New research from workforce management platform Rippling reveals that 39 per cent of SMEs have made a payroll error in the past two years, posing a significant compliance risk for businesses ahead of impending IR reform changes,

The most common errors include under- or over-paying an employee (57 per cent), delayed payment (27 per cent), misgrading an employee (17 per cent) and not making superannuation payments (eight per cent). Subsequently, 35 per cent of companies are actively looking to switch their existing HR and payroll systems in the next 12 months.

IR changes under the Closing the Loopholes bill may further compound the issue as the bill criminalises and substantially penalises wage theft. The research notes that this places a significant burden on HR and payroll teams, as 53 per cent of respondents believe it will add more complexity and stress to the payroll function.

Given these repercussions of the IR reforms, the research also noted that 50 per cent of companies are reassessing how they manage payroll. In addition, SMEs are also looking to avoid pain points that include keeping up with legislation and compliance obligations (40 per cent), the length of time it takes to process (34 per cent), the cost per employee (24 per cent) and complexity (23 per cent).

Aside from the IR reforms, another headache for HR teams is their company’s shift towards remote working and hiring more geographically dispersed staff, with 58 per cent agreeing that this has created an additional layer of complexity.

According to the report, the reliance of 48 per cent of small businesses on outdated and non-automated systems is contributing significantly to these issues and the high rate of error on payroll.

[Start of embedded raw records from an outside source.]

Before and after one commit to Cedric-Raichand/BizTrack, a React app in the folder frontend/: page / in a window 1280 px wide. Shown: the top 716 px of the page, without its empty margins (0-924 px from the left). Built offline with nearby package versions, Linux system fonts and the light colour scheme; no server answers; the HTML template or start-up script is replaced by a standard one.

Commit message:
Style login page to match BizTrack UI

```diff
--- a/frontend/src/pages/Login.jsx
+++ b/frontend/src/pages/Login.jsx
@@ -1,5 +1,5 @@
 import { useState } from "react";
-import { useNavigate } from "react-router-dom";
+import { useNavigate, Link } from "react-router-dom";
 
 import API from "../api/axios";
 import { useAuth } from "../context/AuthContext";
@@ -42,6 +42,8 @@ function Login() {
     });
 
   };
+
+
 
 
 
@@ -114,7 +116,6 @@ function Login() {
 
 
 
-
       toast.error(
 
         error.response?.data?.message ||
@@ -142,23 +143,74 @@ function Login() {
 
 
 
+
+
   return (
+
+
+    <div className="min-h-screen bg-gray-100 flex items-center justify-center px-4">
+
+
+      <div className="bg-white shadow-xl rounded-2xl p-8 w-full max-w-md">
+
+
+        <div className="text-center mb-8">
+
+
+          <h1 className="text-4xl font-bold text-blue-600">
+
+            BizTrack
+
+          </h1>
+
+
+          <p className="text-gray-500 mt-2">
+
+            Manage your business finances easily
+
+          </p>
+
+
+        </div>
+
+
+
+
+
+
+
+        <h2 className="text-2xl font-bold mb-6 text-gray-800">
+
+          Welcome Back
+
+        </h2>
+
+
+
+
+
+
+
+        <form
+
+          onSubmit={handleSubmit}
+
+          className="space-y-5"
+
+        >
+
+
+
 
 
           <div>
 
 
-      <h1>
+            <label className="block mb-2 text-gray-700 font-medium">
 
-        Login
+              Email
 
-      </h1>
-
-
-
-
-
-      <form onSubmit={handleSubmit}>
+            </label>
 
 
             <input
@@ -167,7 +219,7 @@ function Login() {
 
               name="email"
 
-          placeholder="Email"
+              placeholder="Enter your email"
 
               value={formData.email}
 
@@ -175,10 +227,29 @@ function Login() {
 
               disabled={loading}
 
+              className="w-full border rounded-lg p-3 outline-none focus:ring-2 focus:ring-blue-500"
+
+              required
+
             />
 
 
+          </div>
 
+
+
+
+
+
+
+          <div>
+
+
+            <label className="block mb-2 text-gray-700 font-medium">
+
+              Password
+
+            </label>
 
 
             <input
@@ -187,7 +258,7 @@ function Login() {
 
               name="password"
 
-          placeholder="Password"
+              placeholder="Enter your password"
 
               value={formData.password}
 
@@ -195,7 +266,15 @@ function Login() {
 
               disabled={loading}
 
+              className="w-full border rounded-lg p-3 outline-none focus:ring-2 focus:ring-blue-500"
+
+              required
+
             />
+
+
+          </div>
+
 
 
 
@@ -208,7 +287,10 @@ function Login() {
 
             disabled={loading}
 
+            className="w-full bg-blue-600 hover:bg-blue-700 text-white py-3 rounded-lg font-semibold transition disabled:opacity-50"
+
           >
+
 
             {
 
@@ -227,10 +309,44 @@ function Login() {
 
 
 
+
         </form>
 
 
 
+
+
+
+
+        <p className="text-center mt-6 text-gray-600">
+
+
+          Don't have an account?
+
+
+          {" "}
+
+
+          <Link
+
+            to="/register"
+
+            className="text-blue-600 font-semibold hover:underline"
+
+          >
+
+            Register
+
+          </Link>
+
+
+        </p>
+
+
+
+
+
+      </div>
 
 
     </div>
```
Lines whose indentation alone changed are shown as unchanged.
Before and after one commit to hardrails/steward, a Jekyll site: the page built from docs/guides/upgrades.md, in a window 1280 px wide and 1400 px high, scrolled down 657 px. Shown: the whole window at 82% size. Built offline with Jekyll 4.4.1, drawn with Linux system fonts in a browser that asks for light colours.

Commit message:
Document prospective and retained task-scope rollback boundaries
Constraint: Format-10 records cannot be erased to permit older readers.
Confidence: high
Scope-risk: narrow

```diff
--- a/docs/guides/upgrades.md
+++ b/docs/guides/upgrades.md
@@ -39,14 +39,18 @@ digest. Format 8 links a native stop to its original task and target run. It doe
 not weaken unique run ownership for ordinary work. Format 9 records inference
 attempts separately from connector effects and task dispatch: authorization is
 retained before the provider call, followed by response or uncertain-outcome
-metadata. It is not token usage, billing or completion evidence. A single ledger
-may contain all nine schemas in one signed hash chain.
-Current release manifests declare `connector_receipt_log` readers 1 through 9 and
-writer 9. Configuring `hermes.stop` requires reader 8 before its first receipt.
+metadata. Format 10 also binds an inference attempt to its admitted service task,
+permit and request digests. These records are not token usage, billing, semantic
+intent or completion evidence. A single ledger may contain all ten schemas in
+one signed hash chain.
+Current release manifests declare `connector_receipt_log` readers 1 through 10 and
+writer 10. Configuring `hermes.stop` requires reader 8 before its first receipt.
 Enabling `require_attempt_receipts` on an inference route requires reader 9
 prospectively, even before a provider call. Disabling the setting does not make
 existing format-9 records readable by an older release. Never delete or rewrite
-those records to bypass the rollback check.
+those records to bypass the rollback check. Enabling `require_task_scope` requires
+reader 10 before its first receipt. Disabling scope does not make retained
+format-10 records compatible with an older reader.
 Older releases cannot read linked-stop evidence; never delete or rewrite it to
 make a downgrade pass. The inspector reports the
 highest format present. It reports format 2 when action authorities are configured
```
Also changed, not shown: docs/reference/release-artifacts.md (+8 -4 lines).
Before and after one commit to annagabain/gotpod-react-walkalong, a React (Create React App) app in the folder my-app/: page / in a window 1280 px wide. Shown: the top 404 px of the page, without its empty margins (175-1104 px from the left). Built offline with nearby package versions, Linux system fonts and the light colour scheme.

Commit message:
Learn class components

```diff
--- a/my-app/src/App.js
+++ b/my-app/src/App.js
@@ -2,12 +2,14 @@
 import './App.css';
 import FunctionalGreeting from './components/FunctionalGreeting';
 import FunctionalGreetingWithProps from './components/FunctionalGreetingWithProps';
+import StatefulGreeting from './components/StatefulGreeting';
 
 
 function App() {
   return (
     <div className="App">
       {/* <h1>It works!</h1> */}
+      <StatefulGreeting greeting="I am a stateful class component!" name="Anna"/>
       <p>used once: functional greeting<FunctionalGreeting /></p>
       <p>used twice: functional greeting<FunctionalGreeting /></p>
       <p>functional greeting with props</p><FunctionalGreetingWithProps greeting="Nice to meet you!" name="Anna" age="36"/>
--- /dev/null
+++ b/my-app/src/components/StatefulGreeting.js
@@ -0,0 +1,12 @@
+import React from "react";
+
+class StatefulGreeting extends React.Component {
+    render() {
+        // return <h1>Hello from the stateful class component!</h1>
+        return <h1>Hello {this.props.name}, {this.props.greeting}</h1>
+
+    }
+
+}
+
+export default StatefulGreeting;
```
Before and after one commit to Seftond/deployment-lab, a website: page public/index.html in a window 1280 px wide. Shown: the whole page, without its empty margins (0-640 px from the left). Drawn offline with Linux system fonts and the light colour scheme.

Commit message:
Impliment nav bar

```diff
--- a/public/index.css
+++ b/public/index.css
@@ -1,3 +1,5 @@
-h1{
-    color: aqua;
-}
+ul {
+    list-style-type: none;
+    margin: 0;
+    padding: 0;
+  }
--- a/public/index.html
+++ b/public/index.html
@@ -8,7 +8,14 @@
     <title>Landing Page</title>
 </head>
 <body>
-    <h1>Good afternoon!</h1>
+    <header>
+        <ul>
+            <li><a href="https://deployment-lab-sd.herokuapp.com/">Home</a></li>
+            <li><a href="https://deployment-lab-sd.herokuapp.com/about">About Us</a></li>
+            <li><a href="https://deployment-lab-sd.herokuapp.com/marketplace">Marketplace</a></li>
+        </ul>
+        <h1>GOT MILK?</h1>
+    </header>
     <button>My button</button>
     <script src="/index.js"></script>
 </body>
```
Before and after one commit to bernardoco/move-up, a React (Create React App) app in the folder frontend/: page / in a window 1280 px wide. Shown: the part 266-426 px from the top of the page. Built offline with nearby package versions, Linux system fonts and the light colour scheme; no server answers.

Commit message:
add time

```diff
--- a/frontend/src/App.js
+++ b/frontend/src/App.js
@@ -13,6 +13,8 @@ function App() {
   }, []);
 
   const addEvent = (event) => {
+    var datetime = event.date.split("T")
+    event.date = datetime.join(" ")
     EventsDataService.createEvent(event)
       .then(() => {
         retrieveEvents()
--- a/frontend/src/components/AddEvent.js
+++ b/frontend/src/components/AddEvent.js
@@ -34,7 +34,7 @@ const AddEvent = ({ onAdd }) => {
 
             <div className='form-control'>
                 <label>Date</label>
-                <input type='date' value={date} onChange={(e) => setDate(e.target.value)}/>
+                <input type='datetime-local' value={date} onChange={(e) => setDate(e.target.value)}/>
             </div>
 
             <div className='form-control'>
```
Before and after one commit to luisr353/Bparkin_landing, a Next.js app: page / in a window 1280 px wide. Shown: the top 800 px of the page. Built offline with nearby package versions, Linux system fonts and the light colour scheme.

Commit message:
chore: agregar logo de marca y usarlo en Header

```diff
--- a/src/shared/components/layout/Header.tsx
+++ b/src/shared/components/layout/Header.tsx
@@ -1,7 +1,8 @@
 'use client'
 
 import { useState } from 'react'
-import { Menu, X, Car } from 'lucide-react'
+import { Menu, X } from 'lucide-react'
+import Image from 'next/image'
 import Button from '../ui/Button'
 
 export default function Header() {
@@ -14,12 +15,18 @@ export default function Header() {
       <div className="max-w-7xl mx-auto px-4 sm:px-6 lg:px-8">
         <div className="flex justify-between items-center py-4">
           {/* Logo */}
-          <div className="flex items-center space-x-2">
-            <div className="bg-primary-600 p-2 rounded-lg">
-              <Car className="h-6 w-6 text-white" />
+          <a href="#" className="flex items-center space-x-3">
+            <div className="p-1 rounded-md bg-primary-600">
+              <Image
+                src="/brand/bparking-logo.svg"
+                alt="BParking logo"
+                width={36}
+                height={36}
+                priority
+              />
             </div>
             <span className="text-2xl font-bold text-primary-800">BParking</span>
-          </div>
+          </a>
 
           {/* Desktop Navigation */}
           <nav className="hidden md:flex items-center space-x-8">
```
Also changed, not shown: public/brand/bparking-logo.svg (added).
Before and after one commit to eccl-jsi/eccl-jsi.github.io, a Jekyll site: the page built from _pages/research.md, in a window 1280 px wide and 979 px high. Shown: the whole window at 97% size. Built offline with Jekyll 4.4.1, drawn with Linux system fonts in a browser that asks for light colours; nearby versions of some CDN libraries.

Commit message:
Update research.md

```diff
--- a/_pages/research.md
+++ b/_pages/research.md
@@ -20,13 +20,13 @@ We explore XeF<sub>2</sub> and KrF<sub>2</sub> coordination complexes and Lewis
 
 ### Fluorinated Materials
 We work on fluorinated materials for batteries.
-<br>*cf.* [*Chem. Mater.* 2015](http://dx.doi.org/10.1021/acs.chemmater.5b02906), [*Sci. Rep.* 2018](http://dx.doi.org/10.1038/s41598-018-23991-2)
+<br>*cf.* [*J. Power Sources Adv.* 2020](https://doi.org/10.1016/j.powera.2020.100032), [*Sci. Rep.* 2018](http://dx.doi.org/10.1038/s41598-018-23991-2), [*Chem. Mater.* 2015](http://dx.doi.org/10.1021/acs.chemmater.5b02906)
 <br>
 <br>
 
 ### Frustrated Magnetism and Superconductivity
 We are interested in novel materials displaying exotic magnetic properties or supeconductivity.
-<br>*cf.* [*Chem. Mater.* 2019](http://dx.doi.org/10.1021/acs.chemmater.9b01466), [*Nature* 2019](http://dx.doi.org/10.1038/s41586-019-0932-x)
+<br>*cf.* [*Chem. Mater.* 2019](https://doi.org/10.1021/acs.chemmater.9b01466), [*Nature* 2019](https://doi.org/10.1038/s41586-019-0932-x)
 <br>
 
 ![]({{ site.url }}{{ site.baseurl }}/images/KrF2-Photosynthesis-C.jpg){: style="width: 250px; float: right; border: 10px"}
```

Repeating this process across multiple siloed systems is then exacerbating the issue, with 45 per cent of SMEs employing three or more solutions, and11 per cent using five or more, further complicating the process and increasing the margin for error.

“Paying your employees is a fundamental part of operating a business, but it’s something that companies are getting wrong again and again,” Matt Loop, VP and Head of Asia at Rippling, said. “Payroll errors can be hugely detrimental to employee morale and damage company reputation, so it’s imperative that companies do all they can to limit the risk of human error taking place.”

This article was first published on Inside Small Business.